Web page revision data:

═══

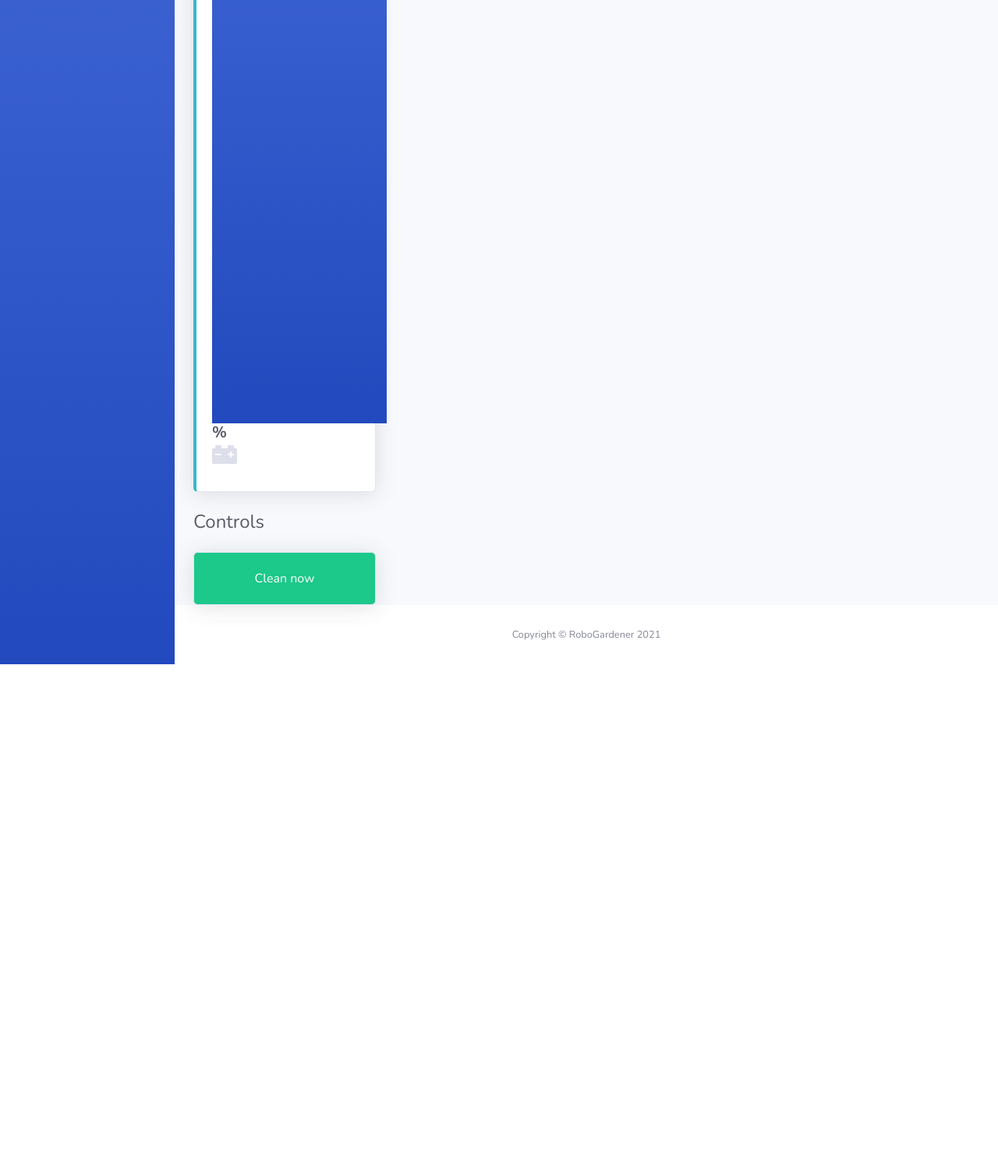
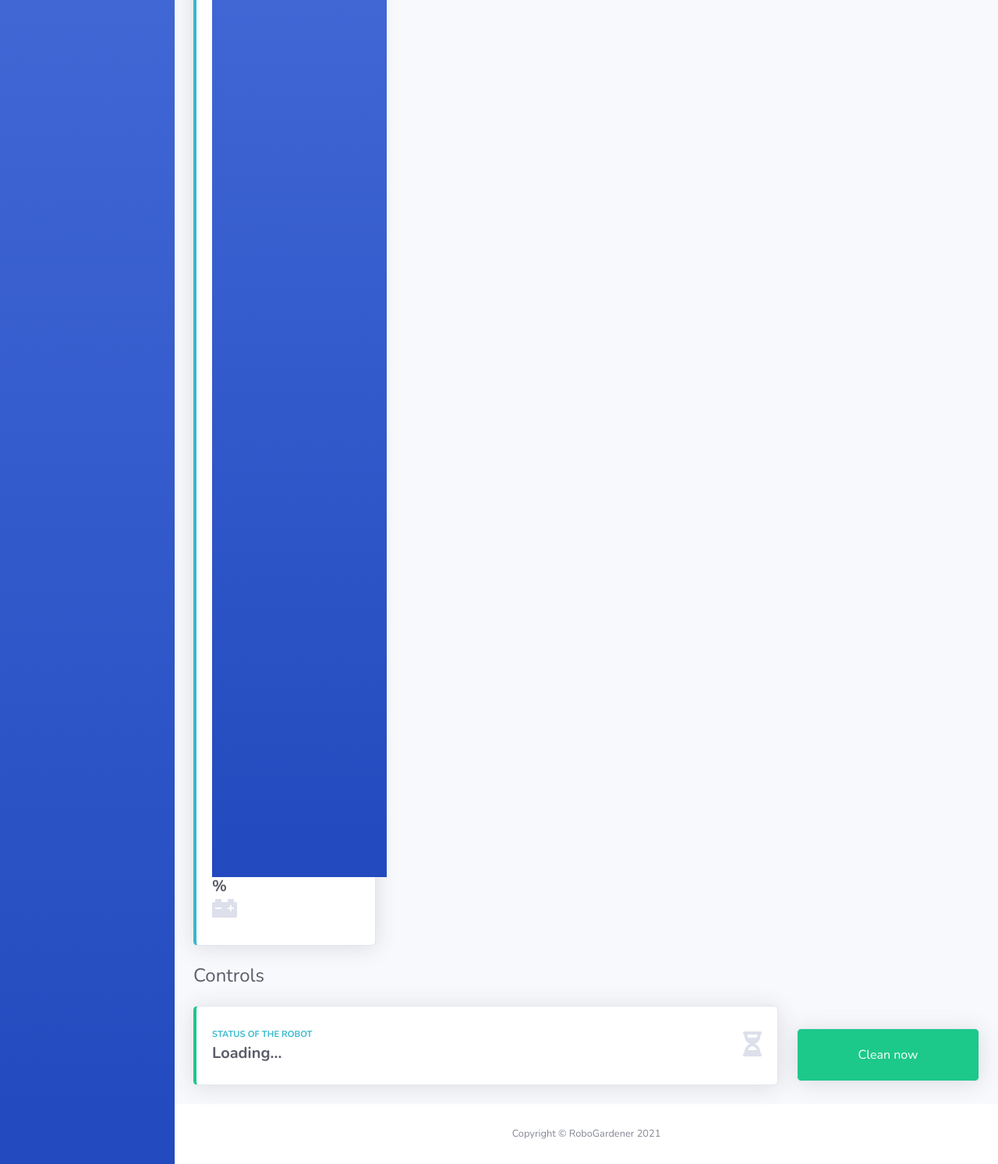
Before and after one commit to RoboGardenerTeam/RoboGardenerWebsite, a Flask app: page / in a window 1280 px wide. Shown: the part 880-2373 px from the top of the page at 78% size. Before the commit the page ends 1732 px from the top, so only its background shows below. Run offline with Flask 2, Linux system fonts and the light colour scheme; the visitor is signed in with stand-in values (Sample User, id 1); some libraries are stand-ins or nearby versions.

Commit message:
Modified the status page (not finished yet)

```diff
--- a/assets/js/status.js
+++ b/assets/js/status.js
@@ -22,9 +22,13 @@ function scanStatus() {
     var url = robot_url + "/scanStatus";
     var xhttp = new XMLHttpRequest();
     xhttp.onreadystatechange = function() {
-        if (this.readyState == 4 && this.status == 200) {
-            var value = "Status: " + this.responseText;
-            document.getElementById("scanStatusText").children[0].innerHTML = value;
+        if (this.readyState == 4) {
+            if (this.status == 200) {
+                var value = "Status: " + JSON.parse(this.response).statusMessage;
+                document.getElementById("scanStatusText").children[0].innerHTML = value;
+            } else {
+                document.getElementById("scanStatusText").children[0].innerHTML = "Communication with the robot lost.";
+            }
         }
     };
     xhttp.open("GET", url, true);
--- a/server.py
+++ b/server.py
@@ -156,7 +156,8 @@ def battery():
 @app.route('/scanStatus')
 @authenticated_resource
 def scanStatus():
-    scan_status = (requests.get(robot_url + "/status").json()['message'])
+    scan_status = (requests.get(robot_url + "/status").json())
+    print(scan_status)
     return scan_status
 
 if __name__ == "__main__":
--- a/templates/status.html
+++ b/templates/status.html
@@ -51,20 +51,18 @@
     </div>
     <div class="d-sm-flex justify-content-between align-items-center mb-4 ">
         <h4 class="text-dark mb-0 ">Controls</h4>
-
-
     </div>
     <div class="row ">
-        {% if scan_started %}
+        <!-- STATUS INFO -->
         <div class="col-md-8 col-xl-9 align-self-center mb-4 ">
             <div class="card shadow border-left-success py-2 ">
                 <div class="card-body ">
                     <div class="row align-items-center no-gutters ">
                         <div class="col mr-2 ">
-                            <div class="text-uppercase text-info font-weight-bold text-xs mb-1 "><span>Cleaning in progress</span></div>
+                            <div class="text-uppercase text-info font-weight-bold text-xs mb-1 "><span>Status of the robot </span></div>
                             <div class="row no-gutters align-items-center ">
                                 <div class="col-auto ">
-                                    <div id="scanStatusText" class="text-dark font-weight-bold h5 mb-0 mr-3 "><span>Status: Loading...</span></div>
+                                    <div id="scanStatusText" class="text-dark font-weight-bold h5 mb-0 mr-3 "><span>Loading...</span></div>
                                 </div>
                                 <!-- <div class="col ">
                                     <div class="progress progress-sm ">
@@ -78,6 +76,9 @@
                 </div>
             </div>
         </div>
+        {% if scan_started %}
+
+        <!-- PAUSE BUTTON -->
         <div class="col align-self-center ">
             <div class="card text-white bg-warning shadow ">
                 <form class="mx-auto " action="/pauseScan ">
@@ -87,6 +88,17 @@
                 </form>
             </div>
         </div>
+        <!-- RESUME BUTTON -->
+        <div class="col align-self-center ">
+            <div class="card text-white bg-warning shadow ">
+                <form class="mx-auto " action="/pauseScan ">
+                    <button type='submit' class="card-body btn ">
+                        <span class="text-white text-center m-0 ">Pause</span>
+                    </button>
+                </form>
+            </div>
+        </div>
+        <!-- END BUTTON -->
         <div class="col align-self-center ">
             <div class="card text-white bg-danger shadow ">
                 <form class="mx-auto " action="/cancelScan ">
@@ -98,6 +110,7 @@
         </div>
 
         {% else %}
+        <!-- START BUTTON -->
         <div class="col-xl-3 align-self-center ">
             <div class="card text-white bg-success shadow ">
                 <form class="mx-auto " action="/startScan ">
```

═══

[What you should do]:
Give every entry above again, exactly, and keep all pictures out of it.

[Response below]:
Before and after one commit to RoboGardenerTeam/RoboGardenerWebsite, a Flask app: page / in a window 1280 px wide. Shown: the part 880-2373 px from the top of the page at 78% size. Before the commit the page ends 1732 px from the top, so only its background shows below. Run offline with Flask 2, Linux system fonts and the light colour scheme; the visitor is signed in with stand-in values (Sample User, id 1); some libraries are stand-ins or nearby versions.

Commit message:
Modified the status page (not finished yet)

```diff
--- a/assets/js/status.js
+++ b/assets/js/status.js
@@ -22,9 +22,13 @@ function scanStatus() {
     var url = robot_url + "/scanStatus";
     var xhttp = new XMLHttpRequest();
     xhttp.onreadystatechange = function() {
-        if (this.readyState == 4 && this.status == 200) {
-            var value = "Status: " + this.responseText;
-            document.getElementById("scanStatusText").children[0].innerHTML = value;
+        if (this.readyState == 4) {
+            if (this.status == 200) {
+                var value = "Status: " + JSON.parse(this.response).statusMessage;
+                document.getElementById("scanStatusText").children[0].innerHTML = value;
+            } else {
+                document.getElementById("scanStatusText").children[0].innerHTML = "Communication with the robot lost.";
+            }
         }
     };
     xhttp.open("GET", url, true);
--- a/server.py
+++ b/server.py
@@ -156,7 +156,8 @@ def battery():
 @app.route('/scanStatus')
 @authenticated_resource
 def scanStatus():
-    scan_status = (requests.get(robot_url + "/status").json()['message'])
+    scan_status = (requests.get(robot_url + "/status").json())
+    print(scan_status)
     return scan_status
 
 if __name__ == "__main__":
--- a/templates/status.html
+++ b/templates/status.html
@@ -51,20 +51,18 @@
     </div>
     <div class="d-sm-flex justify-content-between align-items-center mb-4 ">
         <h4 class="text-dark mb-0 ">Controls</h4>
-
-
     </div>
     <div class="row ">
-        {% if scan_started %}
+        <!-- STATUS INFO -->
         <div class="col-md-8 col-xl-9 align-self-center mb-4 ">
             <div class="card shadow border-left-success py-2 ">
                 <div class="card-body ">
                     <div class="row align-items-center no-gutters ">
                         <div class="col mr-2 ">
-                            <div class="text-uppercase text-info font-weight-bold text-xs mb-1 "><span>Cleaning in progress</span></div>
+                            <div class="text-uppercase text-info font-weight-bold text-xs mb-1 "><span>Status of the robot </span></div>
                             <div class="row no-gutters align-items-center ">
                                 <div class="col-auto ">
-                                    <div id="scanStatusText" class="text-dark font-weight-bold h5 mb-0 mr-3 "><span>Status: Loading...</span></div>
+                                    <div id="scanStatusText" class="text-dark font-weight-bold h5 mb-0 mr-3 "><span>Loading...</span></div>
                                 </div>
                                 <!-- <div class="col ">
                                     <div class="progress progress-sm ">
@@ -78,6 +76,9 @@
                 </div>
             </div>
         </div>
+        {% if scan_started %}
+
+        <!-- PAUSE BUTTON -->
         <div class="col align-self-center ">
             <div class="card text-white bg-warning shadow ">
                 <form class="mx-auto " action="/pauseScan ">
@@ -87,6 +88,17 @@
                 </form>
             </div>
         </div>
+        <!-- RESUME BUTTON -->
+        <div class="col align-self-center ">
+            <div class="card text-white bg-warning shadow ">
+                <form class="mx-auto " action="/pauseScan ">
+                    <button type='submit' class="card-body btn ">
+                        <span class="text-white text-center m-0 ">Pause</span>
+                    </button>
+                </form>
+            </div>
+        </div>
+        <!-- END BUTTON -->
         <div class="col align-self-center ">
             <div class="card text-white bg-danger shadow ">
                 <form class="mx-auto " action="/cancelScan ">
@@ -98,6 +110,7 @@
         </div>
 
         {% else %}
+        <!-- START BUTTON -->
         <div class="col-xl-3 align-self-center ">
             <div class="card text-white bg-success shadow ">
                 <form class="mx-auto " action="/startScan ">
```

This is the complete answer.